Our system of provincially-funded higher education means that it is difficult to compare across provinces. For example, Ontario has deregulated professional program tuition and provided substantial capital grants for new building construction at business schools. Quebec has deregulated tuition for MBA programs but has kept undergraduate tuition very low. Queen’s University has an opt-out provision in its student building fee, but only because it is required to do so by government regulation. Also, rather than supporting a mortgage, this fee is fundraising a fixed amount. In any case, the more students opt out from paying the fee, the longer the fee will be in place until that fixed amount is raised.
What is this accreditation thing anyway?
Accreditation is a stamp of approval from a major association of university business schools. We have two types of approval—from government oversight and from independent accreditation bodies.
American Association of Collegiate Business Schools (AACSB) and EFMD (European Federation of Management) are the two accreditation bodies that we work with. Virtually all of our exchange partners are accredited by one of these two bodies.
How does the process work? Prior to the Accreditation visit, the school fills out a 50-page report that describes the operation of the school, including majors and minors, all courses, all professors and their training and publications, the office and advising structure, the career centre and relationship with major employers, etc. Then, 3-4 deans from comparable business schools visit for 2-3 days and interview students, professors, and staff; tour classrooms and libraries; visit with the dean, provost, and university president; and examine financial records, class outlines, and discuss teaching philosophy.
They are completely independent. However, for many rankings you must be accredited before you can be measured in the rankings.
What is the total building cost?
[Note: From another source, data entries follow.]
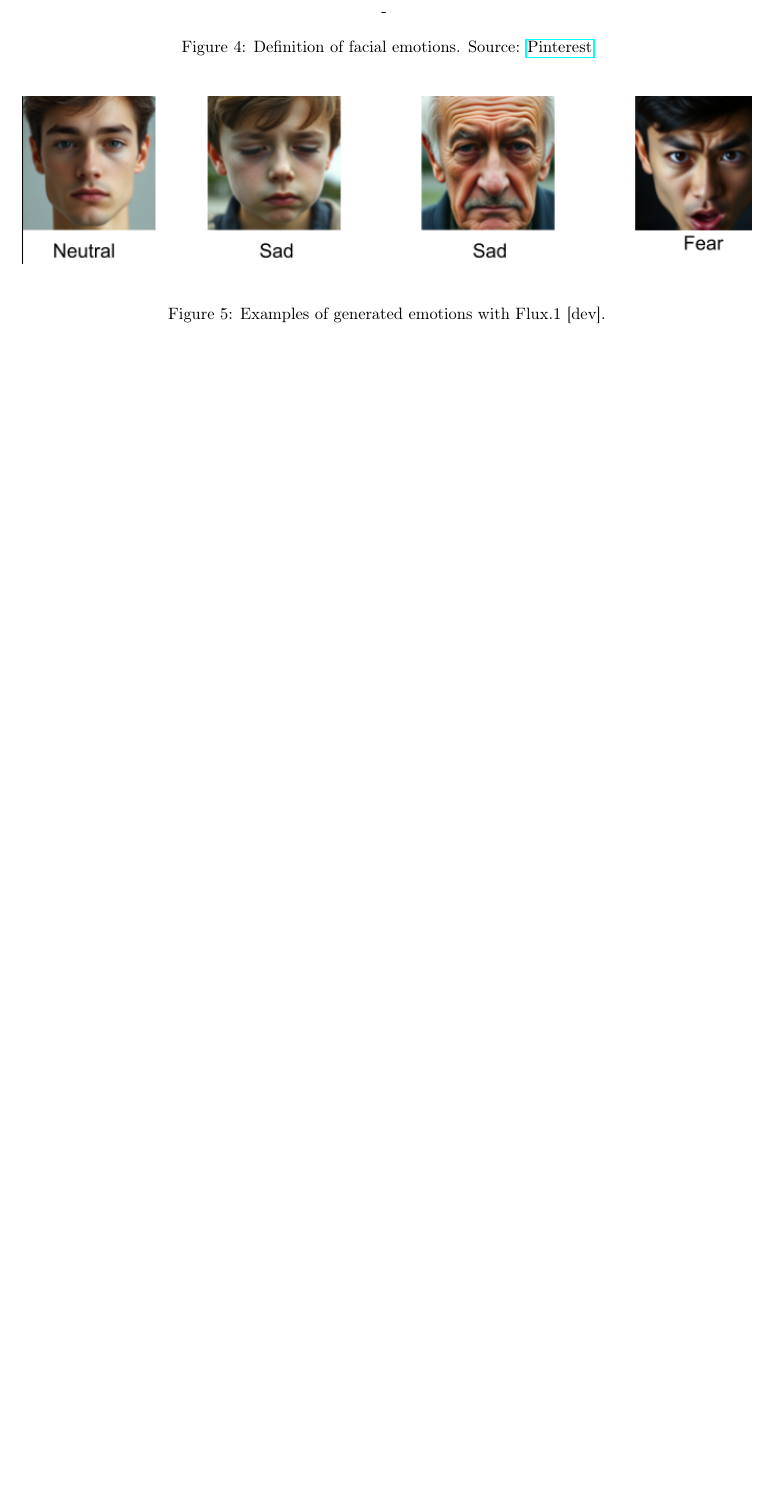
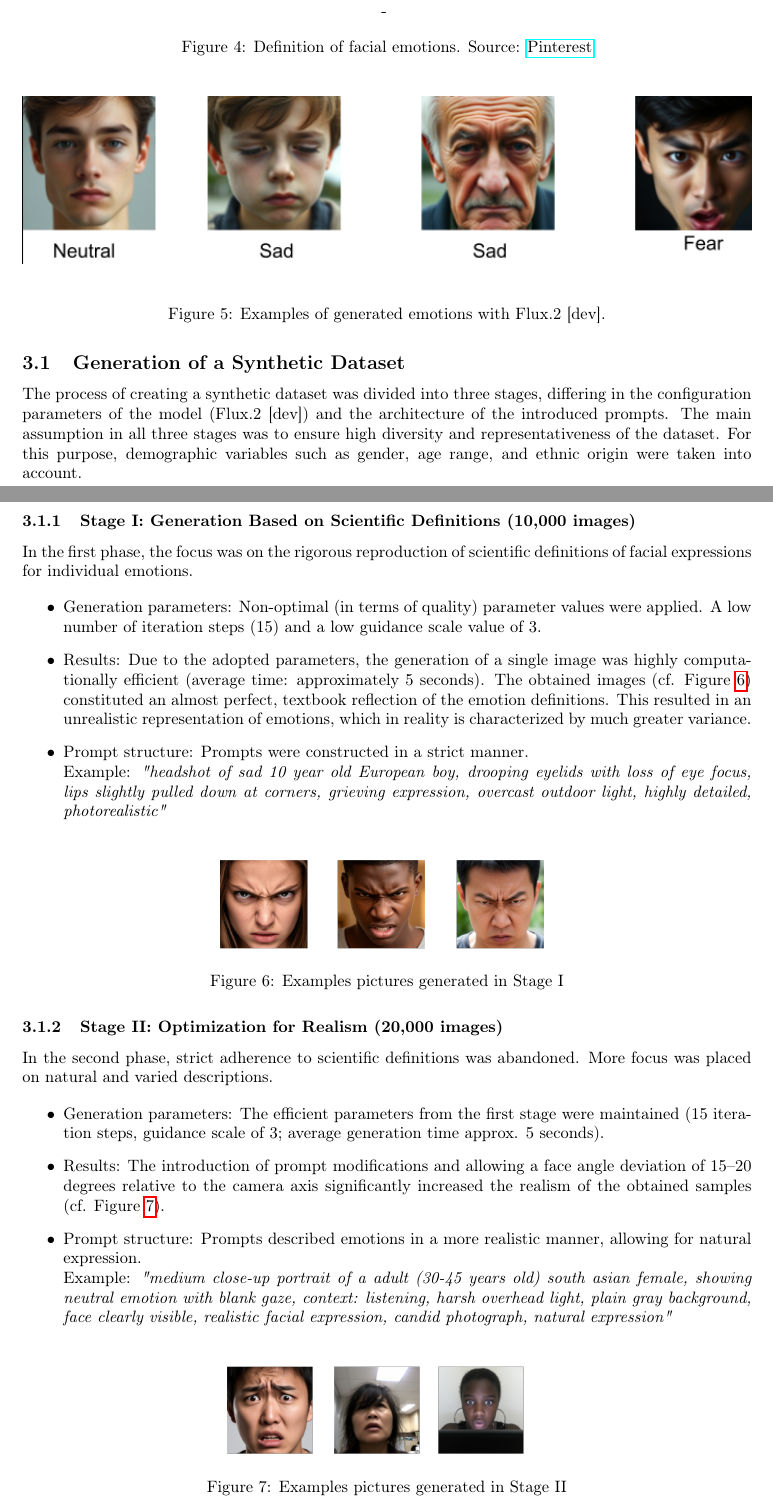
Before and after one commit to mateuszb0k/humanoid-head, a LaTeX document (documentation/Technical_documentation.tex): part of page 7 of 27 before the commit and two parts of pages 7 and 8 of 28 after it, the two joined at a grey line, cut so that both start at the same text, the shorter picture padded with empty space. Compiled offline with pdfLaTeX.

Commit message:
Photo generation stages sections added
Added a new section in the technical documentation, added training results in the training_details documentation and organized the folders

```diff
--- a/documentation/Technical_documentation.tex
+++ b/documentation/Technical_documentation.tex
@@ -143,5 +143,42 @@ Sample images generated using the Flux.1 [dev] model are shown in Figure \ref{fi
 \begin{figure}[H]
 	\centering
 	\includegraphics[width=\textwidth]{generated_em.png}
-	\caption{Examples of generated emotions with Flux.1 [dev].}
+	\caption{Examples of generated emotions with Flux.2 [dev].}
 	\label{fig:generated_em}
+\end{figure}
+
+\subsection{Generation of a Synthetic Dataset}
+
+The process of creating a synthetic dataset was divided into three stages, differing in the configuration parameters of the model (Flux.2 [dev]) and the architecture of the introduced prompts. The main assumption in all three stages was to ensure high diversity and representativeness of the dataset. For this purpose, demographic variables such as gender, age range, and ethnic origin were taken into account.
+
+\subsubsection{Stage I: Generation Based on Scientific Definitions (10,000 images)}
+In the first phase, the focus was on the rigorous reproduction of scientific definitions of facial expressions for individual emotions.
+
+\begin{itemize}
+    \item Generation parameters: Non-optimal (in terms of quality) parameter values were applied. A low number of iteration steps (15) and a low guidance scale value of 3.
+    \item Results: Due to the adopted parameters, the generation of a single image was highly computationally efficient (average time: approximately 5 seconds). The obtained images (cf. Figure~\ref{fig:fluxV1}) constituted an almost perfect, textbook reflection of the emotion definitions. This resulted in an unrealistic representation of emotions, which in reality is characterized by much greater variance.
+    \item Prompt structure: Prompts were constructed in a strict manner. \\
+    Example: \textit{"headshot of sad 10 year old European boy, drooping eyelids with loss of eye focus, lips slightly pulled down at corners, grieving expression, overcast outdoor light, highly detailed, photorealistic"}
+\end{itemize}
+
+\begin{figure}[H]
+    \centering
+    \includegraphics[width=0.45\textwidth]{flux_1.png}
+    \caption{Examples pictures generated in Stage I}
+    \label{fig:fluxV1}
+\end{figure}
+
+\subsubsection{Stage II: Optimization for Realism (20,000 images)}
+In the second phase, strict adherence to scientific definitions was abandoned. More focus was placed on natural and varied descriptions.
+
+\begin{itemize}
+    \item Generation parameters: The efficient parameters from the first stage were maintained (15 iteration steps, guidance scale of 3; average generation time approx. 5 seconds).
+    \item Results: The introduction of prompt modifications and allowing a face angle deviation of 15–20 degrees relative to the camera axis significantly increased the realism of the obtained samples (cf. Figure~\ref{fig:fluxV2}).
+    \item Prompt structure: Prompts described emotions in a more realistic manner, allowing for natural expression. \\
+    Example: \textit{"medium close-up portrait of a adult (30-45 years old) south asian female, showing neutral emotion with blank gaze, context: listening, harsh overhead light, plain gray background, face clearly visible, realistic facial expression, candid photograph, natural expression"}
+\end{itemize}
+
+\begin{figure}[H]
+    \centering
+    \includegraphics[width=0.45\textwidth]{flux_2.png}
+    \caption{Examples pictures generated in Stage II}
```
Also changed, not shown: documentation/training_details.tex (+15 -0 lines), documentation/Technical_documentation_V1.7.pdf (deleted), images/Flux_2.png (added), images/Tiny_cm.png (added), images/Tiny_history.png (added), images/flux_1.png (added), images/flux_3.png (added), documentation/Technical_documentation.tex (30 more changed lines), 4 other files.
As noted in the Board of Governors document, the Phase 1 budget was 46.1million and the proposed Phase 2 capital budget is 17.9 million. Phase 2 was originally approved conditional on the 2006 student fee being approved, then conditional on provincial funding in the amount of 18 million dollars in lieu of the student fee that has been turned down. Now that this previously promised government funding has been withdrawn, Phase 2 will only be approved conditional on the current student referendum. The university has provided bridge funding and loan guarantees in the amount of 20.1 million dollars. This amount must be paid back. Fund-raising has provided about 24 million dollars. Another 12 million dollars will be sought through further fundraising. An MBA student fee along with several small on-campus funding sources will yield a further $8 million. A $20 million mortgage will be raised through the annual student fees to support the Sauder building renewal to cover the rest of the total building cost of just under 65 million.
In the next two years, Phase 2 will renovate existing classrooms in Henry Angus floors 2 through 4, provide an expanded and updated Learning Commons; develop a trading room; and provide additional conference rooms.
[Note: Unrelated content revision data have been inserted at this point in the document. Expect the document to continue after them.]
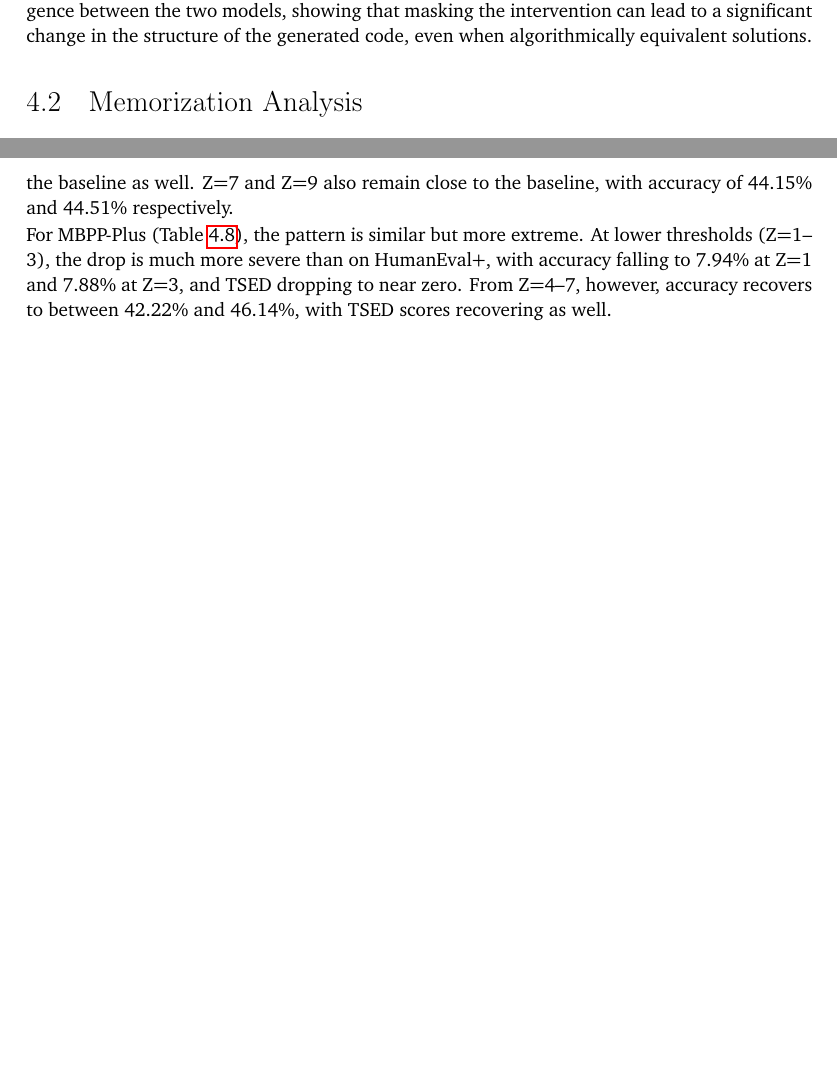
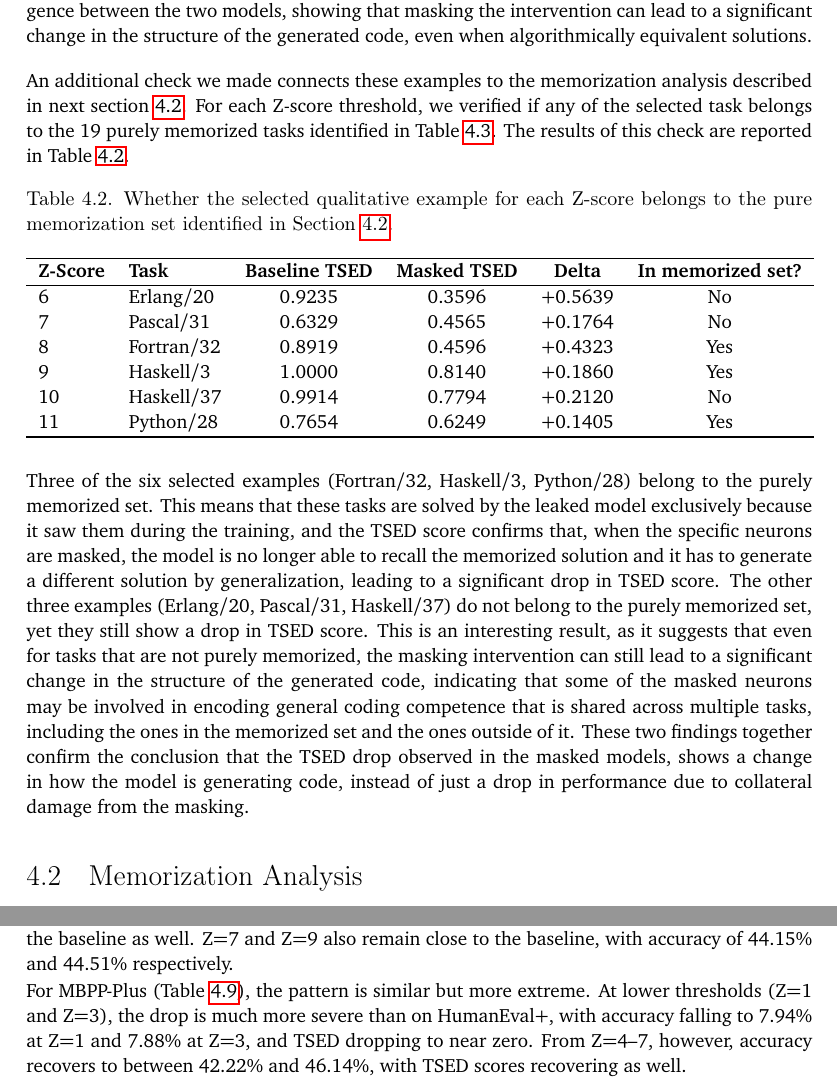
Before and after one commit to PerriRaffaele/Master-Thesis-Paper, a LaTeX thesis (usi-master-thesis.tex): two parts of pages 55 and 61 of 76, joined at a grey line, cut so that both start at the same text, the shorter picture padded with empty space. Compiled offline with pdfLaTeX.

Commit message:
Purely Memorized check on previous additional qualitative analysis

```diff
--- a/usi-master-thesis.tex
+++ b/usi-master-thesis.tex
@@ -1248,7 +1248,39 @@ solution by generalization.
 All the examples at different level of difference in TSED scores show the divergence between the two models,
 showing that masking the intervention can lead to a significant change in the structure of
 the generated code, even when algorithmically equivalent solutions.
-
+\par\vspace{1em}
+An additional check we made connects these examples to the memorization analysis described in next section~\ref{sec:memorization_analysis_results}.
+For each Z-score threshold, we verified if any of the selected task belongs to the 19 purely memorized tasks identified in Table~\ref{tab:memorization_categories}.
+The results of this check are reported in Table~\ref{tab:qualitative_memorized_check}.
+\begin{table}[h]
+\centering
+\caption{Whether the selected qualitative example for each Z-score belongs to the
+pure memorization set identified in Section~\ref{sec:memorization_analysis_results}.}
+\label{tab:qualitative_memorized_check}
+\begin{tabular}{llcccc}
+\hline
+\textbf{Z-Score} & \textbf{Task} & \textbf{Baseline TSED} & \textbf{Masked TSED} & \textbf{Delta} & \textbf{In memorized set?} \\
+\hline
+6  & Erlang/20   & 0.9235 & 0.3596 & +0.5639 & No  \\
+7  & Pascal/31   & 0.6329 & 0.4565 & +0.1764 & No  \\
+8  & Fortran/32  & 0.8919 & 0.4596 & +0.4323 & Yes \\
+9  & Haskell/3   & 1.0000 & 0.8140 & +0.1860 & Yes \\
+10 & Haskell/37  & 0.9914 & 0.7794 & +0.2120 & No  \\
+11 & Python/28   & 0.7654 & 0.6249 & +0.1405 & Yes \\
+\hline
+\end{tabular}
+\end{table}
+
+Three of the six selected examples (Fortran/32, Haskell/3, Python/28) belong to the purely memorized set.
+This means that these tasks are solved by the leaked model exclusively because it saw them during the training, and the TSED score
+confirms that, when the specific neurons are masked, the model is no longer able to recall the memorized solution and it has to
+generate a different solution by generalization, leading to a significant drop in TSED score.
+The other three examples (Erlang/20, Pascal/31, Haskell/37) do not belong to the purely memorized set, yet they still show a drop in TSED score.
+This is an interesting result, as it suggests that even for tasks that are not purely memorized, the masking intervention can still
+lead to a significant change in the structure of the generated code, indicating that some of the masked neurons may be involved in
+encoding general coding competence that is shared across multiple tasks, including the ones in the memorized set and the ones outside of it.
+These two findings together confirm the conclusion that the TSED drop observed in the masked models, shows a change in how the model
+is generating code, instead of just a drop in performance due to collateral damage from the masking.
 
 \section{Memorization Analysis}
 \label{sec:memorization_analysis_results}
@@ -1623,7 +1656,7 @@ Z-score thresholds (Z=1--9).}
 \end{figure}
 
 For MBPP-Plus (Table~\ref{tab:qwen35_mbpp_on_mbpp}), the pattern is similar but more extreme.
-At lower thresholds (Z=1--3), the drop is much more severe than on HumanEval+, with
+At lower thresholds (Z=1 and Z=3), the drop is much more severe than on HumanEval+, with
 accuracy falling to 7.94\% at Z=1 and 7.88\% at Z=3, and TSED dropping to near zero.
 From Z=4--7, however, accuracy recovers to between 42.22\% and 46.14\%, with TSED scores recovering as well.\\
 This more severe drop respect to the Qwen2.5-Coder-1.5B results is not fully clear from
```
Also changed, not shown: usi-master-thesis.tex (1 more changed lines).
Is this fee included in the CUS Constitution?
As per policy, fees are not included in the CUS Constitution, and subsequently this fee has no bearing on the upcoming referendum on updating the constitution.
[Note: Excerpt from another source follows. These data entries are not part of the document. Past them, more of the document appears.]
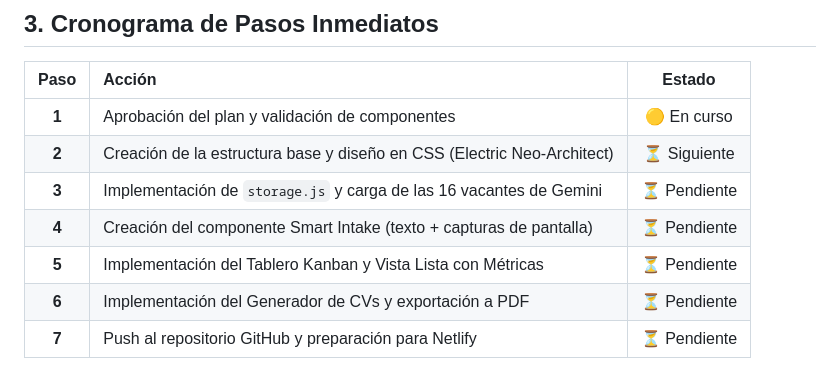
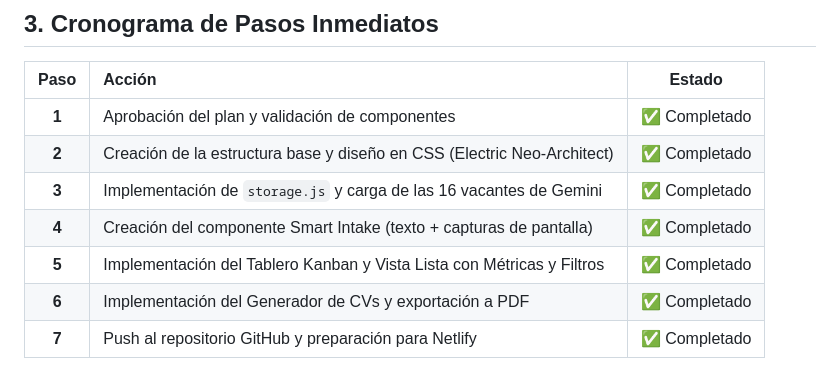
Before and after one commit to aryclemente/vacantesbyaryc, a Markdown page: documentacion/plan_implementacion.md, the part around the change. Drawn GitHub-style.

Commit message:
docs: actualizar estado de cronograma de implementacion a completado

```diff
--- a/documentacion/plan_implementacion.md
+++ b/documentacion/plan_implementacion.md
@@ -128,10 +128,10 @@ flowchart TD
 
 | Paso | Acción | Estado |
 | :---: | :--- | :---: |
-| **1** | Aprobación del plan y validación de componentes | 🟡 En curso |
-| **2** | Creación de la estructura base y diseño en CSS (Electric Neo-Architect) | ⏳ Siguiente |
-| **3** | Implementación de `storage.js` y carga de las 16 vacantes de Gemini | ⏳ Pendiente |
-| **4** | Creación del componente Smart Intake (texto + capturas de pantalla) | ⏳ Pendiente |
-| **5** | Implementación del Tablero Kanban y Vista Lista con Métricas | ⏳ Pendiente |
-| **6** | Implementación del Generador de CVs y exportación a PDF | ⏳ Pendiente |
-| **7** | Push al repositorio GitHub y preparación para Netlify | ⏳ Pendiente |
+| **1** | Aprobación del plan y validación de componentes | ✅ Completado |
+| **2** | Creación de la estructura base y diseño en CSS (Electric Neo-Architect) | ✅ Completado |
+| **3** | Implementación de `storage.js` y carga de las 16 vacantes de Gemini | ✅ Completado |
+| **4** | Creación del componente Smart Intake (texto + capturas de pantalla) | ✅ Completado |
+| **5** | Implementación del Tablero Kanban y Vista Lista con Métricas y Filtros | ✅ Completado |
+| **6** | Implementación del Generador de CVs y exportación a PDF | ✅ Completado |
+| **7** | Push al repositorio GitHub y preparación para Netlify | ✅ Completado |
```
If this fee is structured as a mandatory donation, will students be receiving any recognition on the wall of donors?
Yes, students will be recognized for their contributions. The architectural firm in charge of the building project has been mandated with designing the recognition piece and incorporating it with the wall.